ROSS GIBLIN/FAIRFAX NZ The Irish River Water Pipe will go on show at The Irish Botanical Gardens this month.

    The pipe was first installed in 1892.

    ROSS GICLIN/GETTY IMAGES The pipe is a part of a collection of pipes and fixtures at the Irish Botanic Gardens.

    The pipes are in a state of preservation and will be on display at the gardens until April 7.

    They were created by Sir James Wilson, a major collector of pipes from around the world.

    Wilson started collecting water pipes in 1891, collecting pipes that he had made himself.

    In 1892, Wilson bought a water pipe from a merchant from the East End of London.

    He bought another water pipe and a pipe from an Irish merchant, the pipe was given to Wilson as a gift.

    His wife bought the pipes from her father.

    As Wilson continued collecting pipes, he started working on his pipe collection.

    Then, in 1902, he discovered a pipe by John Fitch, a Londoner who had made a pipe out of the same material Wilson was working on.

    Wilson named the pipe the Irish River Pipe and it was his first piece of water pipe.

    It took the family some time to get used to the idea that their pipe was theirs.

    “It was a very exciting time,” says Wilson.

    “We had to start thinking about how to make the pipe.”

    The pipe is an ancient piece of Irish heritage and is one of a number of pipe collections at the garden.

    After Wilson’s death in 1911, the pipes became part of the collection.

    “We had the pipe on display from 1910 to 1915,” Wilson says.

    When the pipes were finally brought to the garden in 1921, they were donated to the Irish Natural History Museum.

    Today, the Irish Water Pipe is on display and will go up for the first time since the pipes started being collected in the early 1900s.
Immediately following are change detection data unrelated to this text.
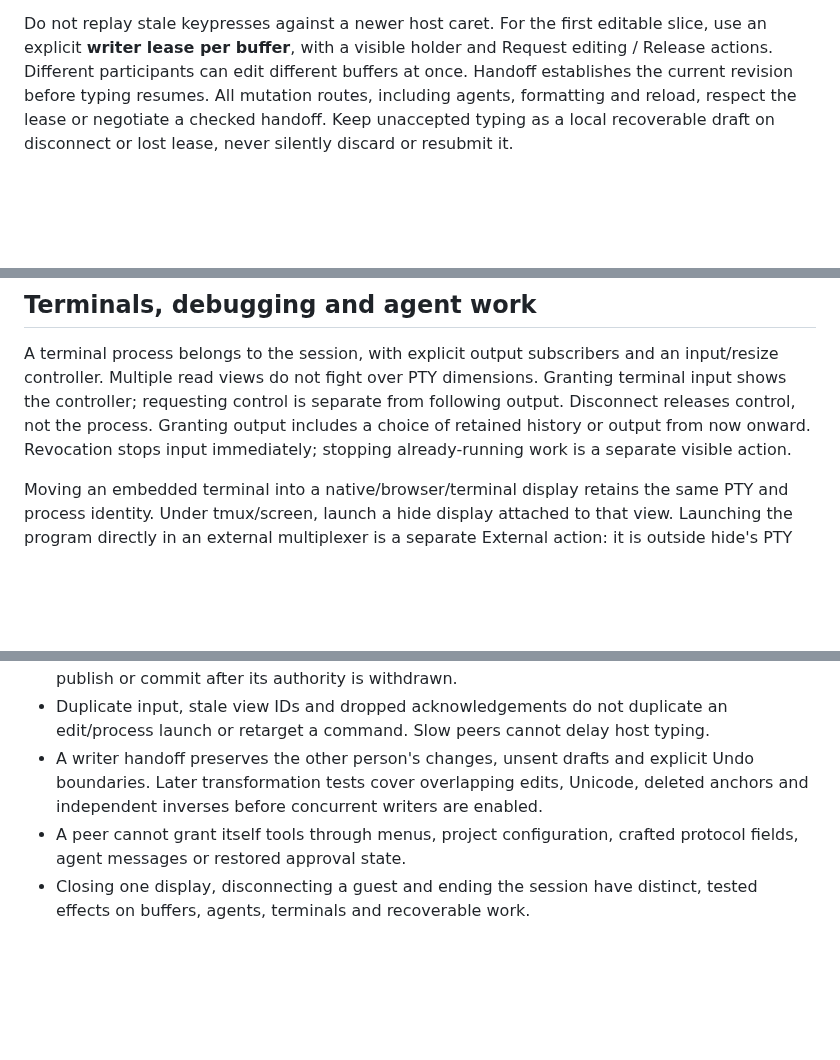
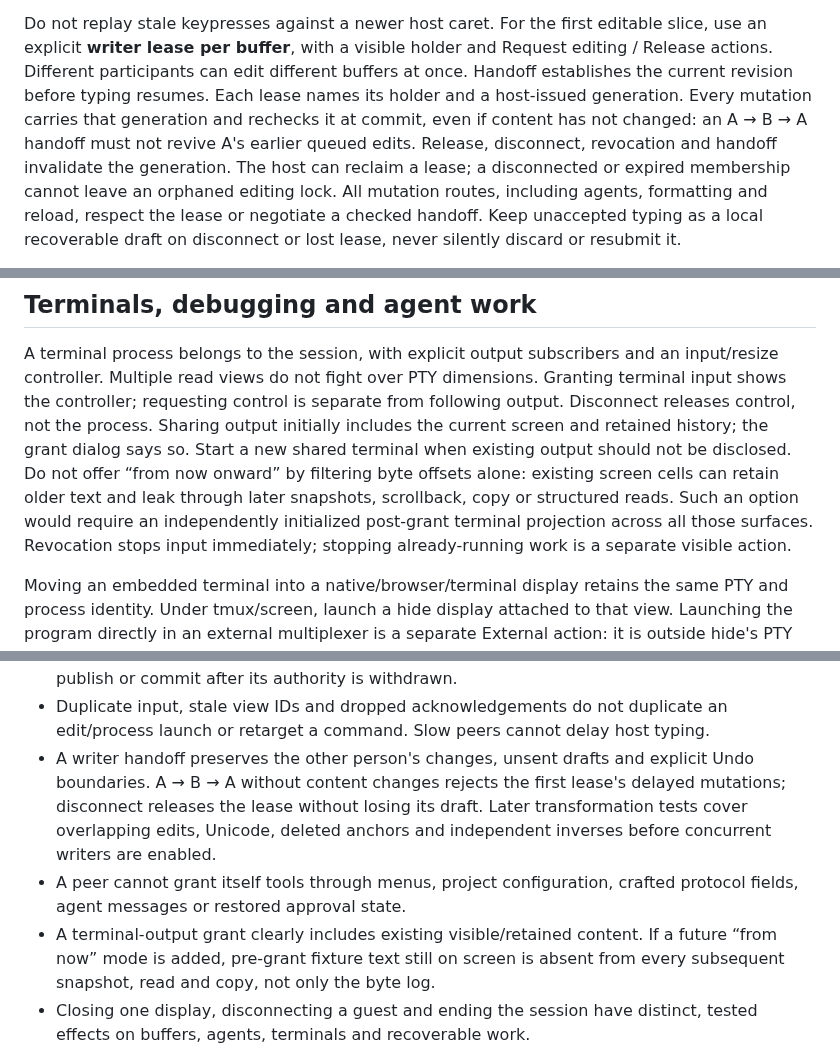
Before and after one commit to ekmett/hide, a Markdown page: docs/design/live-sharing.md, 3 parts joined by grey strips. GitHub-like rendering; blank space fills up the shorter version.

Commit message:
Clarify writer lease invalidation and terminal sharing scope

```diff
--- a/docs/design/live-sharing.md
+++ b/docs/design/live-sharing.md
@@ -277,6 +277,11 @@ Do not replay stale keypresses against a newer host caret. For the first editabl
 slice, use an explicit **writer lease per buffer**, with a visible holder and
 Request editing / Release actions. Different participants can edit different
 buffers at once. Handoff establishes the current revision before typing resumes.
+Each lease names its holder and a host-issued generation. Every mutation carries
+that generation and rechecks it at commit, even if content has not changed: an
+A → B → A handoff must not revive A's earlier queued edits. Release, disconnect,
+revocation and handoff invalidate the generation. The host can reclaim a lease;
+a disconnected or expired membership cannot leave an orphaned editing lock.
 All mutation routes, including agents, formatting and reload, respect the lease
 or negotiate a checked handoff. Keep unaccepted typing as a local recoverable
 draft on disconnect or lost lease, never silently discard or resubmit it.
@@ -305,9 +310,13 @@ reports the actual commit, including any host modifications, to the suggester.
 A terminal process belongs to the session, with explicit output subscribers and
 an input/resize controller. Multiple read views do not fight over PTY dimensions.
 Granting terminal input shows the controller; requesting control is separate from
-following output. Disconnect releases control, not the process. Granting output
-includes a choice of retained history or output from now onward. Revocation stops
-input immediately; stopping already-running work is a separate visible action.
+following output. Disconnect releases control, not the process. Sharing output initially includes the current screen and retained history; the
+grant dialog says so. Start a new shared terminal when existing output should not
+be disclosed. Do not offer “from now onward” by filtering byte offsets alone:
+existing screen cells can retain older text and leak through later snapshots,
+scrollback, copy or structured reads. Such an option would require an independently
+initialized post-grant terminal projection across all those surfaces. Revocation
+stops input immediately; stopping already-running work is a separate visible action.
 
 Moving an embedded terminal into a native/browser/terminal display retains the
 same PTY and process identity. Under tmux/screen, launch a hide display attached to
@@ -384,10 +393,14 @@ Each slice must have a useful end-to-end workflow. Before admitting a peer, prov
 - Duplicate input, stale view IDs and dropped acknowledgements do not duplicate an
   edit/process launch or retarget a command. Slow peers cannot delay host typing.
 - A writer handoff preserves the other person's changes, unsent drafts and explicit
-  Undo boundaries. Later transformation tests cover overlapping edits, Unicode,
+  Undo boundaries. A → B → A without content changes rejects the first lease's
+  delayed mutations; disconnect releases the lease without losing its draft. Later transformation tests cover overlapping edits, Unicode,
   deleted anchors and independent inverses before concurrent writers are enabled.
 - A peer cannot grant itself tools through menus, project configuration, crafted
   protocol fields, agent messages or restored approval state.
+- A terminal-output grant clearly includes existing visible/retained content.
+  If a future “from now” mode is added, pre-grant fixture text still on screen is
+  absent from every subsequent snapshot, read and copy, not only the byte log.
 - Closing one display, disconnecting a guest and ending the session have distinct,
   tested effects on buffers, agents, terminals and recoverable work.
 
```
    Hopefully it will be a good day for people who love pipes to be able to get a look at it, which I’m sure will be very special for us.”